Appellant appealed from this order. He claims, among other things, that it is unconstitutional for the State to compel him to take anti-psychotic medication to restore his competency so that the State can execute him. (3) The State claims in a motion to dismiss this appeal that the trial court's order is not an "appealable order" under Tex. R. App. Proc. 25.2(a)(2). (4)

We agree. Section 5(a), Tex. Const., provides, in relevant part, that this Court "shall have final appellate jurisdiction coextensive with the limits of the state . . . in all criminal cases of whatever grade, with such exceptions and under such regulations as may be provided in this Constitution or as prescribed by law." Article 44.02, Tex. Code Crim. Proc., provides that "[a] defendant in any criminal action has the right of appeal under the rules hereinafter prescribed." Appellant does not cite, nor have we found, any constitutional or statutory provision or any rule that would authorize this appeal from the trial court's interlocutory order.
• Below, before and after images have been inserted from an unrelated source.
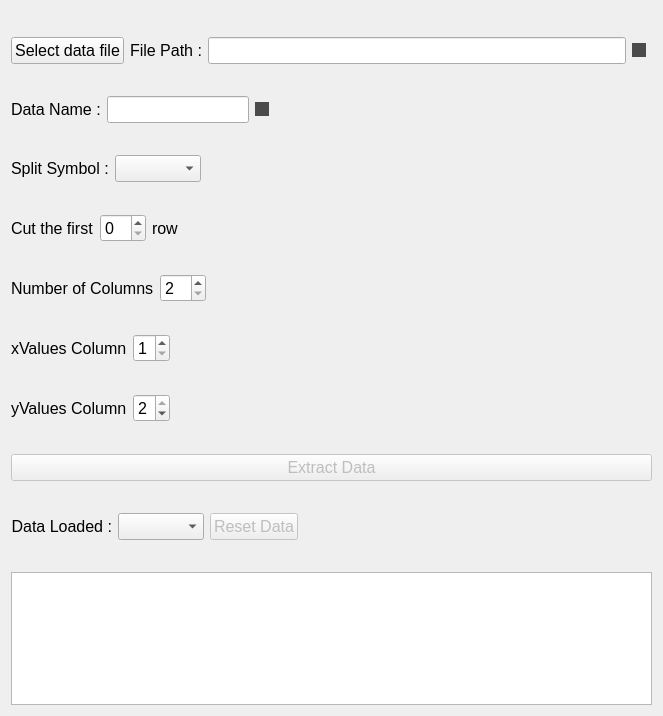
Before: the Qt Designer form View/DataWindow.ui in BETRU21/GraphicGenerator, drawn with Qt 5.
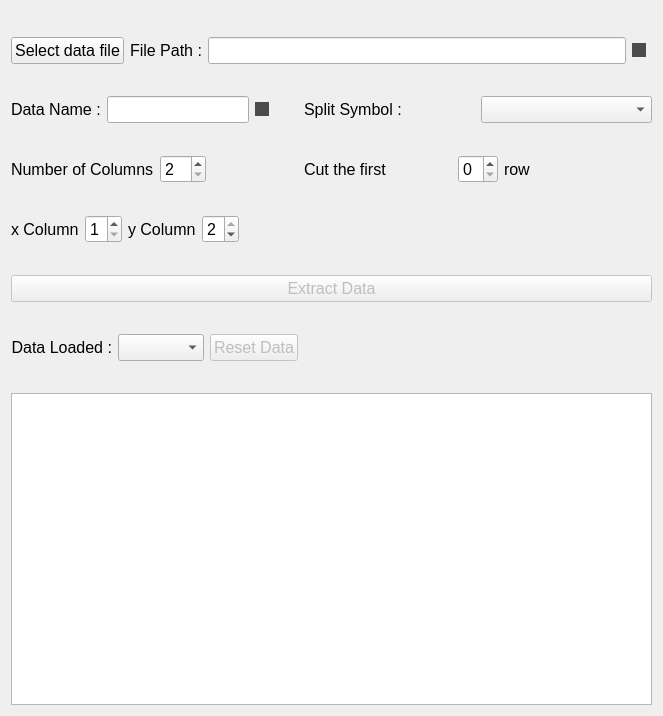
After: the same form once the commit is applied.

Diff of the .ui file:
```diff
--- a/View/DataWindow.ui
+++ b/View/DataWindow.ui
@@ -21,114 +21,8 @@
   <layout class="QVBoxLayout" name="verticalLayout_2">
    <item>
     <layout class="QFormLayout" name="formLayout">
-     <item row="4" column="0">
-      <layout class="QHBoxLayout" name="horizontalLayout">
-       <item>
-        <widget class="QLabel" name="label">
-         <property name="font">
-          <font>
-           <pointsize>12</pointsize>
-          </font>
-         </property>
-         <property name="text">
-          <string>Data Name :</string>
-         </property>
-        </widget>
-       </item>
-       <item>
-        <widget class="QLineEdit" name="le_dataName">
-         <property name="font">
-          <font>
-           <pointsize>12</pointsize>
-          </font>
-         </property>
-        </widget>
-       </item>
-       <item>
-        <widget class="QCheckBox" name="ind_dataName">
-         <property name="styleSheet">
-          <string notr="true">QCheckBox::indicator{background-color: rgb(75, 75, 75);}</string>
-         </property>
-         <property name="text">
-          <string/>
-         </property>
-        </widget>
-       </item>
-      </layout>
-     </item>
-     <item row="18" column="0">
-      <layout class="QHBoxLayout" name="horizontalLayout_4">
-       <item>
-        <widget class="QLabel" name="label_4">
-         <property name="font">
-          <font>
-           <pointsize>12</pointsize>
-          </font>
-         </property>
-         <property name="text">
-          <string>Data Loaded :</string>
-         </property>
-         <property name="alignment">
-          <set>Qt::AlignRight|Qt::AlignTrailing|Qt::AlignVCenter</set>
-         </property>
-        </widget>
-       </item>
-       <item>
-        <widget class="QComboBox" name="cmb_data">
-         <property name="font">
-          <font>
-           <pointsize>12</pointsize>
-          </font>
-         </property>
-         <property name="editable">
-          <bool>false</bool>
-         </property>
-        </widget>
-       </item>
-       <item>
-        <widget class="QPushButton" name="pb_reset">
-         <property name="enabled">
-          <bool>false</bool>
-         </property>
-         <property name="font">
-          <font>
-           <pointsize>12</pointsize>
-          </font>
-         </property>
-         <property name="text">
-          <string>Reset Data</string>
-         </property>
-        </widget>
-       </item>
-      </layout>
-     </item>
-     <item row="6" column="0">
-      <layout class="QHBoxLayout" name="horizontalLayout_2">
-       <item>
-        <widget class="QLabel" name="label_2">
-         <property name="font">
-          <font>
-           <pointsize>12</pointsize>
-          </font>
-         </property>
-         <property name="text">
-          <string>Split Symbol :</string>
-         </property>
-        </widget>
-       </item>
-       <item>
-        <widget class="QComboBox" name="cmb_split">
-         <property name="font">
-          <font>
-           <pointsize>12</pointsize>
-          </font>
-         </property>
-        </widget>
-       </item>
-      </layout>
-     </item>
-     <item row="4" column="1">
-      <spacer name="horizontalSpacer_3">
+     <item row="1" column="0">
+      <spacer name="horizontalSpacer_7">
        <property name="orientation">
         <enum>Qt::Horizontal</enum>
        </property>
@@ -203,6 +97,41 @@
        </property>
       </spacer>
      </item>
+     <item row="4" column="0">
+      <layout class="QHBoxLayout" name="horizontalLayout">
+       <item>
+        <widget class="QLabel" name="label">
+         <property name="font">
+          <font>
+           <pointsize>12</pointsize>
+          </font>
+         </property>
+         <property name="text">
+          <string>Data Name :</string>
+         </property>
+        </widget>
+       </item>
+       <item>
+        <widget class="QLineEdit" name="le_dataName">
+         <property name="font">
+          <font>
+           <pointsize>12</pointsize>
+          </font>
+         </property>
+        </widget>
+       </item>
+       <item>
+        <widget class="QCheckBox" name="ind_dataName">
+         <property name="styleSheet">
+          <string notr="true">QCheckBox::indicator{background-color: rgb(75, 75, 75);}</string>
+         </property>
+         <property name="text">
+          <string/>
+         </property>
+        </widget>
+       </item>
+      </layout>
+     </item>
      <item row="5" column="0">
       <spacer name="horizontalSpacer_2">
        <property name="orientation">
@@ -229,8 +158,8 @@
        </property>
       </spacer>
      </item>
-     <item row="17" column="0">
-      <spacer name="horizontalSpacer_6">
+     <item row="9" column="0">
+      <spacer name="horizontalSpacer_10">
        <property name="orientation">
         <enum>Qt::Horizontal</enum>
        </property>
@@ -242,20 +171,7 @@
        </property>
       </spacer>
      </item>
-     <item row="1" column="0">
-      <spacer name="horizontalSpacer_7">
-       <property name="orientation">
-        <enum>Qt::Horizontal</enum>
-       </property>
-       <property name="sizeHint" stdset="0">
-        <size>
-         <width>40</width>
-         <height>20</height>
-        </size>
-       </property>
-      </spacer>
-     </item>
-     <item row="16" column="0" colspan="2">
+     <item row="10" column="0" colspan="2">
       <widget class="QPushButton" name="pb_extract">
        <property name="enabled">
         <bool>false</bool>
@@ -270,62 +186,8 @@
        </property>
       </widget>
      </item>
-     <item row="19" column="0">
-      <spacer name="horizontalSpacer_8">
-       <property name="orientation">
-        <enum>Qt::Horizontal</enum>
-       </property>
-       <property name="sizeHint" stdset="0">
-        <size>
-         <width>40</width>
-         <height>20</height>
-        </size>
-       </property>
-      </spacer>
-     </item>
-     <item row="10" column="0">
-      <layout class="QHBoxLayout" name="horizontalLayout_6">
-       <item>
-        <widget class="QLabel" name="label_column">
-         <property name="font">
-          <font>
-           <pointsize>12</pointsize>
-          </font>
-         </property>
-         <property name="text">
-          <string>Number of Columns</string>
-         </property>
-        </widget>
-       </item>
-       <item>
-        <widget class="QSpinBox" name="sb_nbColumns">
-         <property name="font">
-          <font>
-           <pointsize>12</pointsize>
-          </font>
-         </property>
-         <property name="minimum">
-          <number>2</number>
-         </property>
-        </widget>
-       </item>
-      </layout>
-     </item>
      <item row="11" column="0">
-      <spacer name="horizontalSpacer_4">
-       <property name="orientation">
-        <enum>Qt::Horizontal</enum>
-       </property>
-       <property name="sizeHint" stdset="0">
-        <size>
-         <width>40</width>
-         <height>20</height>
-        </size>
-       </property>
-      </spacer>
-     </item>
-     <item row="13" column="0">
-      <spacer name="horizontalSpacer_9">
+      <spacer name="horizontalSpacer_6">
        <property name="orientation">
         <enum>Qt::Horizontal</enum>
        </property>
@@ -338,6 +200,90 @@
       </spacer>
      </item>
      <item row="12" column="0">
+      <layout class="QHBoxLayout" name="horizontalLayout_4">
+       <item>
+        <widget class="QLabel" name="label_4">
+         <property name="font">
+          <font>
+           <pointsize>12</pointsize>
+          </font>
+         </property>
+         <property name="text">
+          <string>Data Loaded :</string>
+         </property>
+         <property name="alignment">
+          <set>Qt::AlignRight|Qt::AlignTrailing|Qt::AlignVCenter</set>
+         </property>
+        </widget>
+       </item>
+       <item>
+        <widget class="QComboBox" name="cmb_data">
+         <property name="font">
+          <font>
+           <pointsize>12</pointsize>
+          </font>
+         </property>
+         <property name="editable">
+          <bool>false</bool>
+         </property>
+        </widget>
+       </item>
+       <item>
+        <widget class="QPushButton" name="pb_reset">
+         <property name="enabled">
+          <bool>false</bool>
+         </property>
+         <property name="font">
+          <font>
+           <pointsize>12</pointsize>
+          </font>
+         </property>
+         <property name="text">
+          <string>Reset Data</string>
+         </property>
+        </widget>
+       </item>
+      </layout>
+     </item>
+     <item row="13" column="0">
+      <spacer name="horizontalSpacer_8">
+       <property name="orientation">
+        <enum>Qt::Horizontal</enum>
+       </property>
+       <property name="sizeHint" stdset="0">
+        <size>
+         <width>40</width>
+         <height>20</height>
+        </size>
+       </property>
+      </spacer>
+     </item>
+     <item row="4" column="1">
+      <layout class="QHBoxLayout" name="horizontalLayout_2">
+       <item>
+        <widget class="QLabel" name="label_2">
+         <property name="font">
+          <font>
+           <pointsize>12</pointsize>
+          </font>
+         </property>
+         <property name="text">
+          <string>Split Symbol :</string>
+         </property>
+        </widget>
+       </item>
+       <item>
+        <widget class="QComboBox" name="cmb_split">
+         <property name="font">
+          <font>
+           <pointsize>12</pointsize>
+          </font>
+         </property>
+        </widget>
+       </item>
+      </layout>
+     </item>
+     <item row="8" column="0">
       <layout class="QHBoxLayout" name="horizontalLayout_7">
        <item>
         <widget class="QLabel" name="label_5">
@@ -346,18 +292,33 @@
            <pointsize>12</pointsize>
           </font>
          </property>
+         <property name="layoutDirection">
+          <enum>Qt::LeftToRight</enum>
+         </property>
          <property name="text">
-          <string>xValues Column</string>
+          <string>x Column</string>
+         </property>
+         <property name="alignment">
+          <set>Qt::AlignLeading|Qt::AlignLeft|Qt::AlignVCenter</set>
          </property>
         </widget>
        </item>
        <item>
         <widget class="QSpinBox" name="sb_xValues">
+         <property name="maximumSize">
+          <size>
+           <width>40</width>
+           <height>16777215</height>
+          </size>
+         </property>
          <property name="font">
           <font>
            <pointsize>12</pointsize>
           </font>
          </property>
+         <property name="alignment">
+          <set>Qt::AlignLeading|Qt::AlignLeft|Qt::AlignVCenter</set>
+         </property>
          <property name="minimum">
           <number>1</number>
          </property>
@@ -366,23 +327,6 @@
          </property>
         </widget>
        </item>
-      </layout>
-     </item>
-     <item row="15" column="0">
-      <spacer name="horizontalSpacer_10">
-       <property name="orientation">
-        <enum>Qt::Horizontal</enum>
-       </property>
-       <property name="sizeHint" stdset="0">
-        <size>
-         <width>40</width>
-         <height>20</height>
-        </size>
-       </property>
-      </spacer>
-     </item>
-     <item row="14" column="0">
-      <layout class="QHBoxLayout" name="horizontalLayout_8">
        <item>
         <widget class="QLabel" name="label_6">
          <property name="font">
@@ -391,12 +335,18 @@
           </font>
          </property>
          <property name="text">
-          <string>yValues Column</string>
+          <string>y Column</string>
          </property>
         </widget>
        </item>
        <item>
         <widget class="QSpinBox" name="sb_yValues">
+         <property name="maximumSize">
+          <size>
+           <width>40</width>
+           <height>16777215</height>
+          </size>
+         </property>
          <property name="font">
           <font>
            <pointsize>12</pointsize>
@@ -415,21 +365,8 @@
        </item>
       </layout>
      </item>
-     <item row="9" column="0">
-      <spacer name="horizontalSpacer_11">
-       <property name="orientation">
-        <enum>Qt::Horizontal</enum>
-       </property>
-       <property name="sizeHint" stdset="0">
-        <size>
-         <width>40</width>
-         <height>20</height>
-        </size>
-       </property>
-      </spacer>
-     </item>
-     <item row="8" column="0">
-      <layout class="QHBoxLayout" name="horizontalLayout_9">
+     <item row="6" column="1">
+      <layout class="QHBoxLayout" name="horizontalLayout_10">
        <item>
         <widget class="QLabel" name="label_7">
          <property name="font">
@@ -444,6 +381,12 @@
        </item>
        <item>
         <widget class="QSpinBox" name="sb_row">
+         <property name="maximumSize">
+          <size>
+           <width>40</width>
+           <height>16777215</height>
+          </size>
+         </property>
          <property name="font">
           <font>
            <pointsize>12</pointsize>
@@ -465,6 +408,34 @@
        </item>
       </layout>
      </item>
+     <item row="6" column="0">
+      <layout class="QHBoxLayout" name="horizontalLayout_6">
+       <item>
+        <widget class="QLabel" name="label_column">
+         <property name="font">
+          <font>
+           <pointsize>12</pointsize>
+          </font>
+         </property>
+         <property name="text">
+          <string>Number of Columns</string>
+         </property>
+        </widget>
+       </item>
+       <item>
+        <widget class="QSpinBox" name="sb_nbColumns">
+         <property name="font">
+          <font>
+           <pointsize>12</pointsize>
+          </font>
+         </property>
+         <property name="minimum">
+          <number>2</number>
+         </property>
+        </widget>
+       </item>
+      </layout>
+     </item>
     </layout>
    </item>
    <item>
```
The appeal is dismissed."

Wednesday, September 12, 2007

Arkansas Death Row Inmate Granted Stay

A federal judge has granted a stay to Arkansas death row inmate Terrick Nooner to reconsider his request for a mental health examination. Nooner was scheduled to be executed on September 18.

Here's an article from the Associated Press (September 11, 2007):

Stay of Execution Granted for AR Death Row Inmate----Nooner was convicted of killing a student at a laundromat in 1993.

In Little Rock, a federal judge has issued a stay in an execution scheduled next week for an Arkansas death-row inmate convicted of killing a university student at a coin-operated laundry in 1993. Judge J. Leon Holmes issued the stay for inmate Terrick Nooner, who faced a September 18 execution date. The stay comes after the 8th U.S. Circuit Court of Appeals in St. Louis ruled last month that a request for mental-health professionals to examine Nooner should be reconsidered in court.

Lawyers for Nooner have argued their request for the mental examinations was not an appeal of his original conviction in Pulaski County court. Instead, the lawyers say, it was an attempt to get examinations the Arkansas Department of Correction has denied over the last year and a half. Since his incarceration, Nooner has made a number of rambling legal filings and statements about people poisoning his food, sexually assaulting him, performing witchcraft and "shooting up my blood" withdrugs and poisons.

Julie Brain, a federal public defender for Nooner, declined to comment on the judge's stay.